Having had enough of the attacks on their community in France, 5,000 Jews living in the country emigrated to Israel in 2016—adding to the tens of thousands who've already left.
The Jewish Agency of Israel issued the update as France marked two years since attacks on the Charlie Hebdo magazine offices and on a Jewish supermarket in Paris, where four shoppers were shot dead.
Daniel Benhaim, who heads the Israeli-backed group in France, said that insecurity had been a "catalyst" for many Jews who were already thinking of leaving.
The 5,000 departures in 2016 add to the record 7,900 who left in 2015 and 7,231 in 2014. In total, 40,000 French Jews have emigrated since 2006, according to figures seen by AFP.
The French Jewish community is the largest in Europe at around 500,000, but the act of moving to Israel “has been significant over the last decade,” Benhaim told AFP.
It was shocked in 2006 by the kidnapping and brutal anti-Semitic killing of a young Jewish man, Ilan Halimi, in the Paris suburbs, which was followed by a shooting in a Jewish school in the southwest city of Toulouse in 2012. […]

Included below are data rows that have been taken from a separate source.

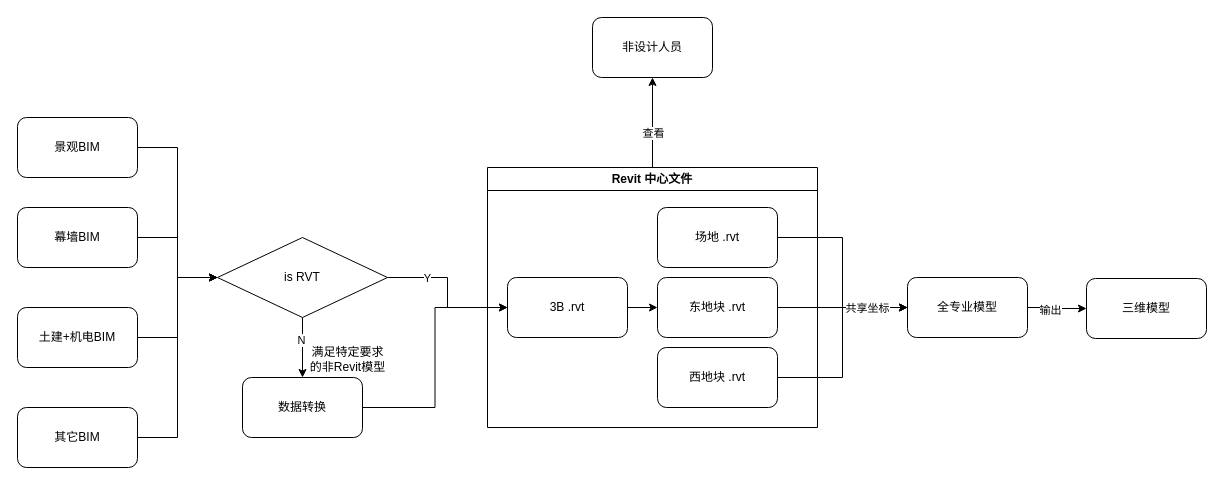
gaochaowyq/MinderGraph keeps this draw.io diagram as 未命名绘图.drawio. Above is the earlier version. Source tidied: cells renumbered, new cells numbered last; positions are measured from the earlier drawing's top-left corner, leaving out a move shared by most shapes. Both pictures are drawn from the tidied source at 100%, with x=0, y=0 at pixel (17, 17).
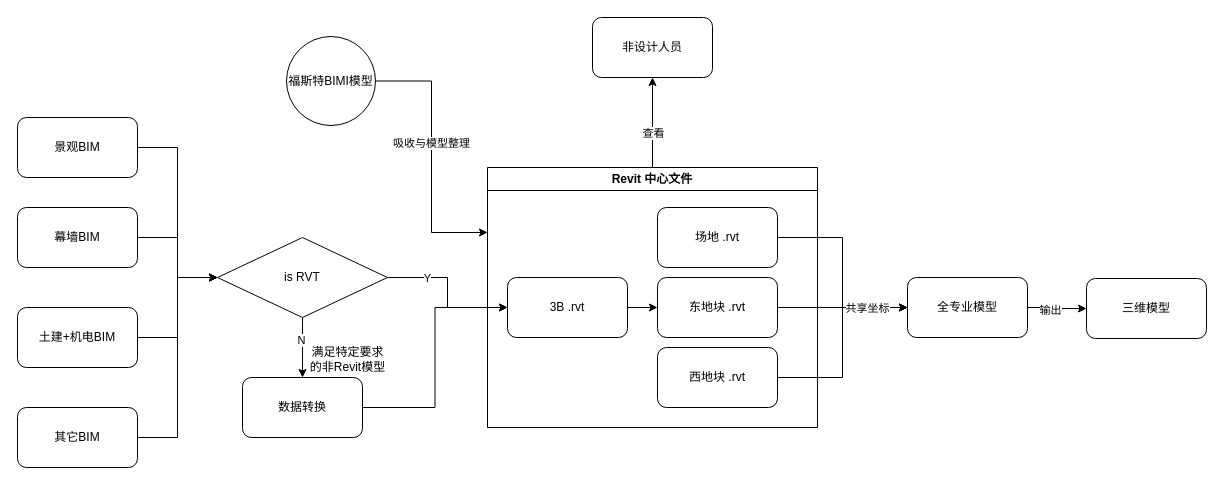
The same page after the edit.

The change refers to these unchanged cells:
```xml
<mxCell id="4" value="Revit 中心文件" style="swimlane;whiteSpace=wrap;html=1;" parent="1" vertex="1">
  <mxGeometry x="470" y="150" width="330" height="260" as="geometry" />
</mxCell>
```

Change to the diagram source:
```diff
@@
+    <mxCell id="35" style="edgeStyle=orthogonalEdgeStyle;rounded=0;jettySize=auto;html=1;entryX=0;entryY=0.25;entryDx=0;entryDy=0;" parent="1" edge="1" source="37" target="4">
+      <mxGeometry relative="1" as="geometry" />
+    </mxCell>
+    <mxCell id="36" value="吸收与模型整理" style="edgeLabel;html=1;align=center;verticalAlign=middle;" parent="35" vertex="1">
+      <mxGeometry x="-0.11" y="-1" relative="1" as="geometry">
+        <mxPoint y="1" as="offset" />
+      </mxGeometry>
+    </mxCell>
+    <mxCell id="37" value="福斯特BIMI模型" style="ellipse;whiteSpace=wrap;html=1;" parent="1" vertex="1">
+      <mxGeometry x="269" y="19" width="89" height="89" as="geometry" />
+    </mxCell>
```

France paid homage Monday to some of the victims of three days of violence in Paris in January 2015 that saw two Islamic extremists attack the Charlie Hebdo magazine, killing 12 people, and the Hyper Cacher supermarket in eastern Paris.
Gunman Amedy Coulibaly killed four people after taking shoppers hostage at the Jewish store. He was later shot dead by anti-terror police when they stormed the premises.
Experts also note that the recent attacks aren’t the only reason Jews are leaving—some go to Israel due to familial, religious, and economic reasons. And some will eventually go home. It’s estimated that between 10 and 35 percent of those who go to Israel will return to their country of origin.